Monday, October 31, 2011


Everybody has seen jack-o-lanterns, and a lot of people have even carved them personally, but do you know how jack-o-lanterns got started?  Well, it's a very interesting story, and I'm about to tell it to you.

A long time ago in Ireland, there was a a man called Stingy Jack, and one day he asked the Devil to have a drink with him.  So they went to a pub and had a drink, but then Jack didn't want to pay because he was stingy, just like his name said.  So he talked the Devil into turning himself into a coin, and that way Jack could use the coin to pay the bill.  After that, the Devil would change back to his usual self, and Jack wouldn't be out any money.

So the Devil agreed to do this, and he changed into a coin.  But Jack decided to keep the coin instead of paying the bill, and he stuck the coin into his pocket, right next to a cross.  And in this way, the devil was trapped, and he couldn't change back into the Devil.  But finally Jack freed the Devil from the coin, except that first he made the Devil promise to leave him alone for a year.  Also Jack got a promise that the Devil wouldn't take his soul, in case Jack died.

Scary cat witch
Then later, Jack tricked the silly Devil again and made him climb a tree to get a piece of fruit.  As soon as the Devil got up in the tree, Jack carved a cross on the tree, and this made it so that the Devil couldn't come down from the tree until he promised not to bother Jack for 10 years.  But Jack only lived a little while longer, and when he died, he was too naughty to get into heaven.  And he couldn't go to hell either because the Devil had promised not to take his soul.

Death Star pumpkin
So Jack asked the Devil where he should go and what he should do.  And the Devil said that Jack must wander the earth forever in the dark of night.  Then he gave him a coal from the eternal fires of hell, and Jack carved out a turnip to carry his coal in.  And after that, Jack roamed around, always looking for a place to rest, and people called him "Jack of the Lantern," or "Jack o' Lantern" for short.

Traditional Irish turnip lantern
from early 20th century
Another meaning for jack-o-lantern was a night watchman, because watchmen carried lanterns.  This term began to be used in 1837.  And pretty soon, the Irish started carving faces in turnips or other vegetables such as rutabagas, potatoes, and beets.  Then they put a candle in the vegetable and put it in their window or by their door to scare away evil spirits such as Stingy Jack.  Scottish people did this, too, and when immigrants came to America, they brought the tradition with them.

But in America, there were pumpkins, which the native Americans had been growing for 5,000 years or so.  Europeans didn't know about pumpkins at the time when Columbus first came here, but when they came here to settle, they found out that pumpkins made great jack-o-lanterns, as well as being yummy to eat.  At first, carved pumpkins were just part of the harvest season, but later they got to be associated with Halloween.

Of course, you are probably wondering what the largest jack-o-lantern ever carved was.  Well, it was made on October 31, 2005 from a pumpkin that weighed 1,469 pounds.  The man who carved it was Scott Cully, of Northern Cambria, Pennsylvania.

And the record for the most jack-o-lanterns ever carved and lit in one place was set on October 21, 2006, on Boston Common, where there were 30,128 of them.

I think more pumpkins
should have dogs carved on them!

People used to just carve faces on pumpkins to make jack-o-lanterns, but nowadays, you can carve almost anything.  You can even go on the internet and get patterns and instructions for how to make your jack-o-lantern.  We never make jack-o-lanterns here at our house because Mom is too lazy.  I don't care too much about that, but sometimes I wish that she would make a really big pumpkin pie for us dogs.  I think that would be a very nice thing for her to do!


  1. Interesting blog today, Piper.
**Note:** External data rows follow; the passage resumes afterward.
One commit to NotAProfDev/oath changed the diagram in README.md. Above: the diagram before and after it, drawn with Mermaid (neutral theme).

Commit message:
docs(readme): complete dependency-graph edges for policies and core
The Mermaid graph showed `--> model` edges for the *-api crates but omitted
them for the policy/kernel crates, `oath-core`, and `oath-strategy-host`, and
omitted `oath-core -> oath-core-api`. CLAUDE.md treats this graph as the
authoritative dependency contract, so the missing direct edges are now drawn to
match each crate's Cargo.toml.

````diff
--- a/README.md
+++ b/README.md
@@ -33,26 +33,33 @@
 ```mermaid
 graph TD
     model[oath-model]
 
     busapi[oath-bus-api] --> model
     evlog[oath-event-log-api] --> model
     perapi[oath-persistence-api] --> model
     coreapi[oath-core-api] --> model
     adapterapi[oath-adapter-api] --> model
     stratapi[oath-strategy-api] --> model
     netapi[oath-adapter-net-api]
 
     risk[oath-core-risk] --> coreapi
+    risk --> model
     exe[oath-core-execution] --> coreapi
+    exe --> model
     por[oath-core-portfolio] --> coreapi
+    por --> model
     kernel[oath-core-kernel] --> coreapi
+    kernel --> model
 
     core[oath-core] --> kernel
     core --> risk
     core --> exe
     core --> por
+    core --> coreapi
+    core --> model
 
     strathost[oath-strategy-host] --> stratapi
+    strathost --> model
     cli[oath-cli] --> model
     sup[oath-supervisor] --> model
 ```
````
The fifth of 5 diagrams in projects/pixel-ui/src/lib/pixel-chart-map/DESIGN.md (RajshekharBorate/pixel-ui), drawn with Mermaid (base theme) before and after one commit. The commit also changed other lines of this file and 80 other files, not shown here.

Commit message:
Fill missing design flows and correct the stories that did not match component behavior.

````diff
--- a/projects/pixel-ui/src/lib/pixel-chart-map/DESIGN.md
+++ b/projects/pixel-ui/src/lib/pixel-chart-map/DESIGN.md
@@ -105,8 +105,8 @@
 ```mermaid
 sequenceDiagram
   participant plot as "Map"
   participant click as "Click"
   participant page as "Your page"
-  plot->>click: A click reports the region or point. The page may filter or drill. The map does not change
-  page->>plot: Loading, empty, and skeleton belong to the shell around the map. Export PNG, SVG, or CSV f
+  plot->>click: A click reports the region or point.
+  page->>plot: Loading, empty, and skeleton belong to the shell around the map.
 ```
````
We like all the pumpkin carvings. We also agree that mom should bake you and our mom should bake for us, a BIG pumpkin pie!

  2. Very interesting and I enjoyed all the pics of the carved pumpkins too! I, personaly, haven't carved a pumpkin since my daughter left home. Like your mom, I'm just to lazy to do it. One year my daughter & I didn't carve pumpkins - we just made colorful faces on the pumpkins. We only did that once because my daughter thought it was boring compared to carving pumpkins. Anyway, I did enjoy today's blog, and I think it would be super nice of your mom to make a big pumpkin pie for you and the other dogs, but something tells me that probably won't happen. Have a nice Halloween, and I hope all the kids don't scare you and all the others in the household; especially the new kittens.
    Love, AP

  3. We are busy hiding in our house right now with the outside lights off, and nobody has come to the door so far. But people keep walking right across our yard, on our new grass, which does not make Mom happy. But mostly we are trying to pretend it is not Halloween, except that I told Mom that everyone agrees she should bake us a pumpkin pie. She said she would "take it under advisement," whatever that means!
    Love, Piper